I am lucky in the sense that I have a pretty clear goal of where I see myself career-wise in the next 2-5 year span and have access to all of the material to get me on my way for the next year or so at least. All of that material is standing idly by as I am working with something else. Something else that slightly relates to my desired career goals since it is in the field of computer science, but my alma mater does not have a infosec/cybersec program — let alone forensics or anything related to reverse engineering — so I am currently majoring in computer science with a focus in distributed systems and networking. Sure network security is one part of the infosec world, but where I am going, you don't need cars.. erm, I mean I don't need to have an academic background in how peer to peer networks work, or have implemented my own distributed hash table or the like.
To be honest, doing "school work" when I am working in an exciting new job in a new country feels like a step backwards — or at least sideways — instead of being progress for me. Sometimes it just takes time for these feelings to materialize from gut feelings into figuring out why things seemed amiss. On the other hand, this "faltering of spirit" makes me also suspect my motives for wanting to put academic progress on pause — am I doing it because I clearly see what I want to actually do OR am I doing it just to avoid the anxiety that comes hand in hand with learning new things.
After having wrestled with this internally for a lengthy while the key arguments against quitting were "I contacted the instructor beforehand and if I stop now, he'll have wasted his time" and "my friends/family will be disappointed". I am not saying it is wrong to care about others, but I am saying that making decisions based on what I project other people's thoughts of me to be is folly.
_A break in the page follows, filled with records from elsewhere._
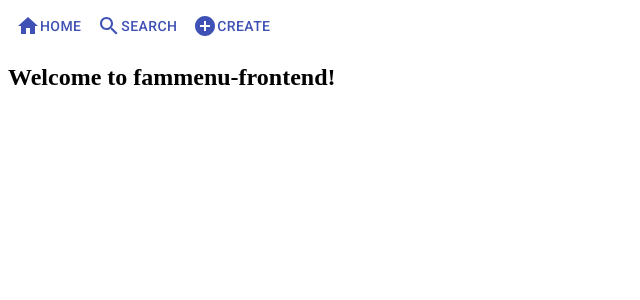
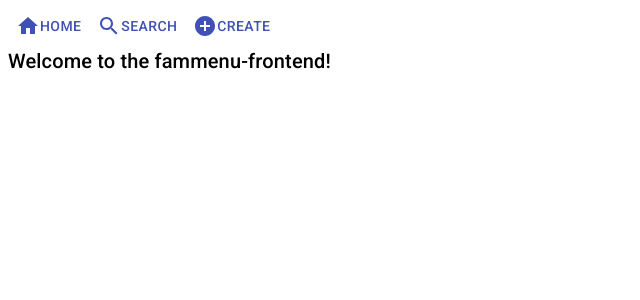
Before and after one commit to iancwwong/fammenu-frontend, a React app: page / in a window 1280 px wide. Shown: the top 300 px of the page, without its empty margins (0-640 px from the left). Built offline with nearby package versions, Linux system fonts and the light colour scheme.

Commit message:
Improving home page font

```diff
--- a/src/pages/HomePage.js
+++ b/src/pages/HomePage.js
@@ -1,10 +1,14 @@
 import React from 'react';
 import Navbar from '../components/Navbar';
+import Typography from '@material-ui/core/Typography';
 
 const HomePage = () => (
     <div>
         <Navbar />
-        <h2>Welcome to fammenu-frontend!</h2>
+
+        <Typography variant="h6">
+            Welcome to the fammenu-frontend!
+        </Typography>
     </div>
 );
 
```
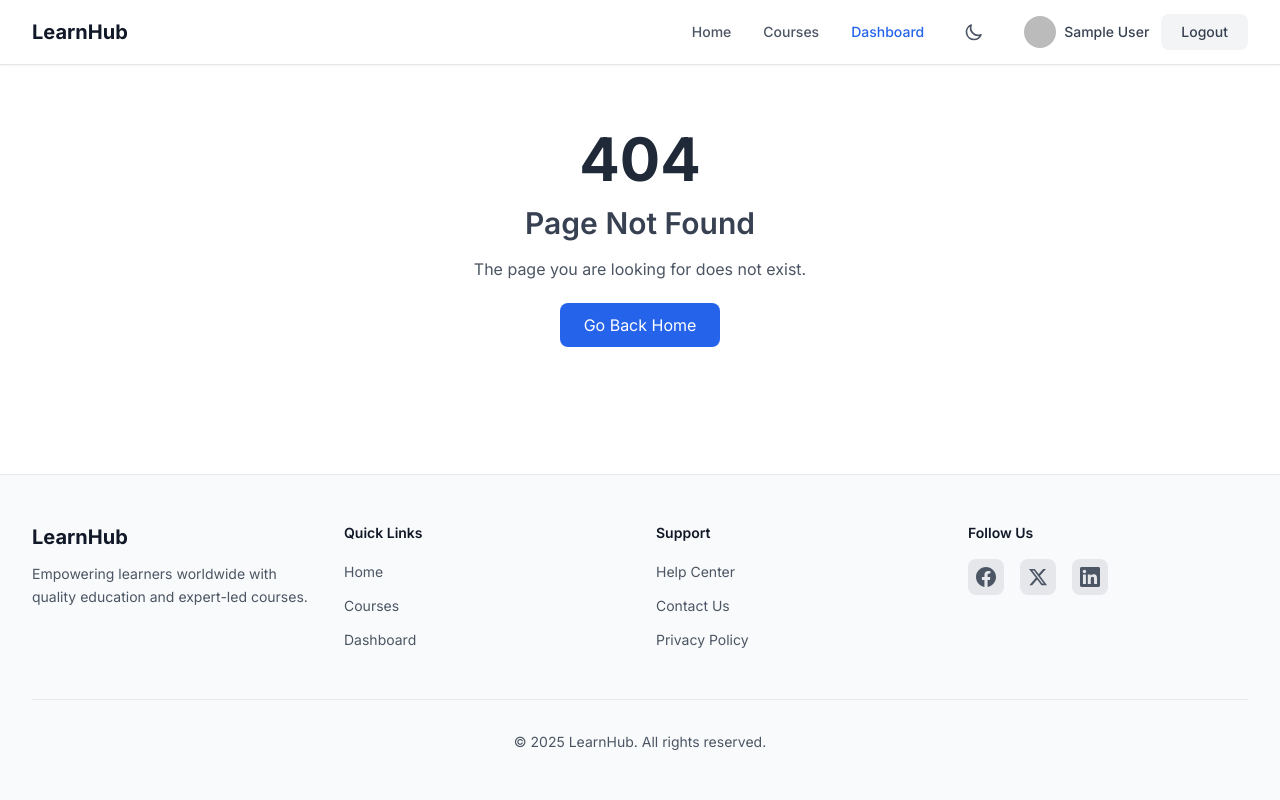
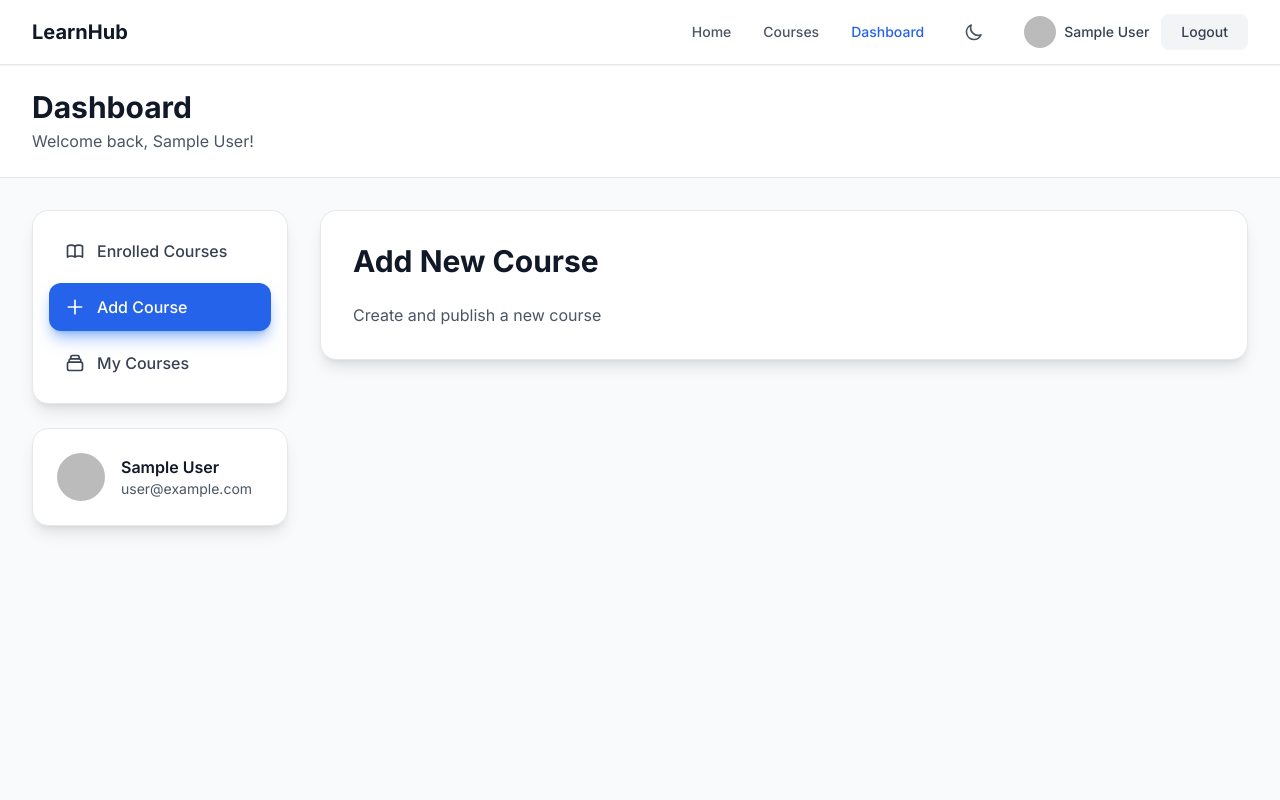
Before and after one commit to mahfuzzayn/online-learning-platform-client, a React (Vite) app: page /dashboard/add-course in a window 1280 px wide. Shown: the top 800 px of the page. Built offline with nearby package versions, Linux system fonts and the light colour scheme; no server answers; sample sign-in values are in the browser's storage.

Commit message:
create dashboard layout with nested routes

```diff
--- a/src/pages/Dashboard.jsx
+++ b/src/pages/Dashboard.jsx
@@ -1,8 +1,151 @@
+import { NavLink, Outlet, useNavigate } from 'react-router-dom';
+import { useEffect, useState } from 'react';
+import { motion } from 'framer-motion';
+import { useAuth } from '../contexts/AuthContext';
+
 function Dashboard() {
+    const { user } = useAuth();
+    const navigate = useNavigate();
+    const [isSidebarOpen, setIsSidebarOpen] = useState(false);
+
+    useEffect(() => {
+        document.title = 'Online Learning | Dashboard';
+        // Redirect to enrolled courses by default
+        if (window.location.pathname === '/dashboard') {
+            navigate('/dashboard/enrolled');
+        }
+    }, [navigate]);
+
+    const navItems = [
+        {
+            path: '/dashboard/enrolled',
+            icon: (
+                <svg className="w-5 h-5" fill="none" stroke="currentColor" viewBox="0 0 24 24">
+                    <path strokeLinecap="round" strokeLinejoin="round" strokeWidth={2} d="M12 6.253v13m0-13C10.832 5.477 9.246 5 7.5 5S4.168 5.477 3 6.253v13C4.168 18.477 5.754 18 7.5 18s3.332.477 4.5 1.253m0-13C13.168 5.477 14.754 5 16.5 5c1.747 0 3.332.477 4.5 1.253v13C19.832 18.477 18.247 18 16.5 18c-1.746 0-3.332.477-4.5 1.253" />
+                </svg>
+            ),
+            label: 'Enrolled Courses'
+        },
+        {
+            path: '/dashboard/add-course',
+            icon: (
+                <svg className="w-5 h-5" fill="none" stroke="currentColor" viewBox="0 0 24 24">
+                    <path strokeLinecap="round" strokeLinejoin="round" strokeWidth={2} d="M12 4v16m8-8H4" />
+                </svg>
+            ),
+            label: 'Add Course'
+        },
+        {
+            path: '/dashboard/my-courses',
+            icon: (
+                <svg className="w-5 h-5" fill="none" stroke="currentColor" viewBox="0 0 24 24">
+                    <path strokeLinecap="round" strokeLinejoin="round" strokeWidth={2} d="M19 11H5m14 0a2 2 0 012 2v6a2 2 0 01-2 2H5a2 2 0 01-2-2v-6a2 2 0 012-2m14 0V9a2 2 0 00-2-2M5 11V9a2 2 0 012-2m0 0V5a2 2 0 012-2h6a2 2 0 012 2v2M7 7h10" />
+                </svg>
+            ),
+            label: 'My Courses'
+        }
+    ];
+
     return (
-        <div className="container mx-auto px-4 py-8">
-            <h1 className="text-4xl font-bold text-center mb-4">Dashboard</h1>
-            <p className="text-center text-gray-600">Your dashboard</p>
+        <div className="min-h-screen bg-gray-50 dark:bg-gray-900">
+            {/* Dashboard Header */}
+            <div className="bg-white dark:bg-gray-800 border-b border-gray-200 dark:border-gray-700">
+                <div className="container mx-auto px-4 lg:px-8 py-6">
+                    <div className="flex items-center justify-between">
+                        <div>
+                            <h1 className="text-3xl font-bold text-gray-900 dark:text-white">
+                                Dashboard
+                            </h1>
+                            <p className="text-gray-600 dark:text-gray-400 mt-1">
+                                Welcome back, {user?.displayName || user?.email}!
+                            </p>
+                        </div>
+                        {/* Mobile Menu Toggle */}
+                        <button
+                            onClick={() => setIsSidebarOpen(!isSidebarOpen)}
+                            className="lg:hidden p-2 rounded-lg hover:bg-gray-100 dark:hover:bg-gray-700 transition-colors"
+                        >
+                            <svg className="w-6 h-6 text-gray-600 dark:text-gray-300" fill="none" stroke="currentColor" viewBox="0 0 24 24">
+                                {isSidebarOpen ? (
+                                    <path strokeLinecap="round" strokeLinejoin="round" strokeWidth={2} d="M6 18L18 6M6 6l12 12" />
+                                ) : (
+                                    <path strokeLinecap="round" strokeLinejoin="round" strokeWidth={2} d="M4 6h16M4 12h16M4 18h16" />
+                                )}
+                            </svg>
+                        </button>
+                    </div>
+                </div>
+            </div>
+
+            <div className="container mx-auto px-4 lg:px-8 py-8">
+                <div className="flex flex-col lg:flex-row gap-8">
+                    {/* Sidebar Navigation */}
+                    <motion.aside
+                        initial={{ opacity: 0, x: -20 }}
+                        animate={{ opacity: 1, x: 0 }}
+                        transition={{ duration: 0.5 }}
+                        className={`lg:w-64 ${isSidebarOpen ? 'block' : 'hidden lg:block'}`}
+                    >
+                        <div className="bg-white dark:bg-gray-800 rounded-2xl shadow-lg border border-gray-200 dark:border-gray-700 p-4">
+                            <nav className="space-y-2">
+                                {navItems.map((item) => (
+                                    <NavLink
+                                        key={item.path}
+                                        to={item.path}
+                                        onClick={() => setIsSidebarOpen(false)}
+                                        className={({ isActive }) =>
+                                            `flex items-center gap-3 px-4 py-3 rounded-xl font-medium transition-all duration-200 ${isActive
+                                                ? 'bg-blue-600 text-white shadow-lg shadow-blue-500/50'
+                                                : 'text-gray-700 dark:text-gray-300 hover:bg-gray-100 dark:hover:bg-gray-700'
+                                            }`
+                                        }
+                                    >
+                                        {item.icon}
+                                        <span>{item.label}</span>
+                                    </NavLink>
+                                ))}
+                            </nav>
+                        </div>
+
+                        {/* User Info Card */}
+                        <div className="mt-6 bg-white dark:bg-gray-800 rounded-2xl shadow-lg border border-gray-200 dark:border-gray-700 p-6">
+                            <div className="flex items-center gap-4">
+                                {user?.photoURL ? (
+                                    <img
+                                        src={user.photoURL}
+                                        alt={user.displayName || 'User'}
+                                        className="w-12 h-12 rounded-full"
+                                    />
+                                ) : (
+                                    <div className="w-12 h-12 rounded-full bg-blue-600 flex items-center justify-center text-white text-lg font-semibold">
+                                        {user?.displayName?.charAt(0) || user?.email?.charAt(0).toUpperCase()}
+                                    </div>
+                                )}
+                                <div className="flex-1 min-w-0">
+                                    <p className="font-semibold text-gray-900 dark:text-white truncate">
+                                        {user?.displayName || 'User'}
+                                    </p>
+                                    <p className="text-sm text-gray-600 dark:text-gray-400 truncate">
+                                        {user?.email}
+                                    </p>
+                                </div>
+                            </div>
+                        </div>
+                    </motion.aside>
+
+                    {/* Main Content Area */}
+                    <motion.main
+                        initial={{ opacity: 0, y: 20 }}
+                        animate={{ opacity: 1, y: 0 }}
+                        transition={{ duration: 0.5, delay: 0.2 }}
+                        className="flex-1"
+                    >
+                        <div className="bg-white dark:bg-gray-800 rounded-2xl shadow-lg border border-gray-200 dark:border-gray-700 p-8">
+                            <Outlet />
+                        </div>
+                    </motion.main>
+                </div>
+            </div>
         </div>
     );
 }
--- /dev/null
+++ b/src/pages/dashboard/AddCourse.jsx
@@ -0,0 +1,20 @@
+import { useEffect } from 'react';
+
+function AddCourse() {
+    useEffect(() => {
+        document.title = 'Online Learning | Add Course';
+    }, []);
+
+    return (
+        <div>
+            <h2 className="text-3xl font-bold text-gray-900 dark:text-white mb-6">
+                Add New Course
+            </h2>
+            <p className="text-gray-600 dark:text-gray-400">
+                Create and publish a new course
+            </p>
+        </div>
+    );
+}
+
+export default AddCourse;
--- /dev/null
+++ b/src/pages/dashboard/EnrolledCourses.jsx
@@ -0,0 +1,20 @@
+import { useEffect } from 'react';
+
+function EnrolledCourses() {
+    useEffect(() => {
+        document.title = 'Online Learning | My Enrolled Courses';
+    }, []);
+
+    return (
+        <div>
+            <h2 className="text-3xl font-bold text-gray-900 dark:text-white mb-6">
+                My Enrolled Courses
+            </h2>
+            <p className="text-gray-600 dark:text-gray-400">
+                View all the courses you've enrolled in
+            </p>
+        </div>
+    );
+}
+
+export default EnrolledCourses;
--- /dev/null
+++ b/src/pages/dashboard/MyCourses.jsx
@@ -0,0 +1,20 @@
+import { useEffect } from 'react';
+
+function MyCourses() {
+    useEffect(() => {
+        document.title = 'Online Learning | My Courses';
+    }, []);
+
+    return (
+        <div>
+            <h2 className="text-3xl font-bold text-gray-900 dark:text-white mb-6">
+                My Added Courses
+            </h2>
+            <p className="text-gray-600 dark:text-gray-400">
+                Manage courses you've created
+            </p>
+        </div>
+    );
+}
+
+export default MyCourses;
```
Also changed, not shown: src/App.jsx (+17 -0 lines).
Whatever I am moving towards will bring with it loads of adversity and it is wise to make sure you are taking the punches for the right cause, because as cliché as it is: you are here only for a very short time. And as the great poet Drake so eloquently put it: YOLO.
And on that bombshell it is time to end, good night!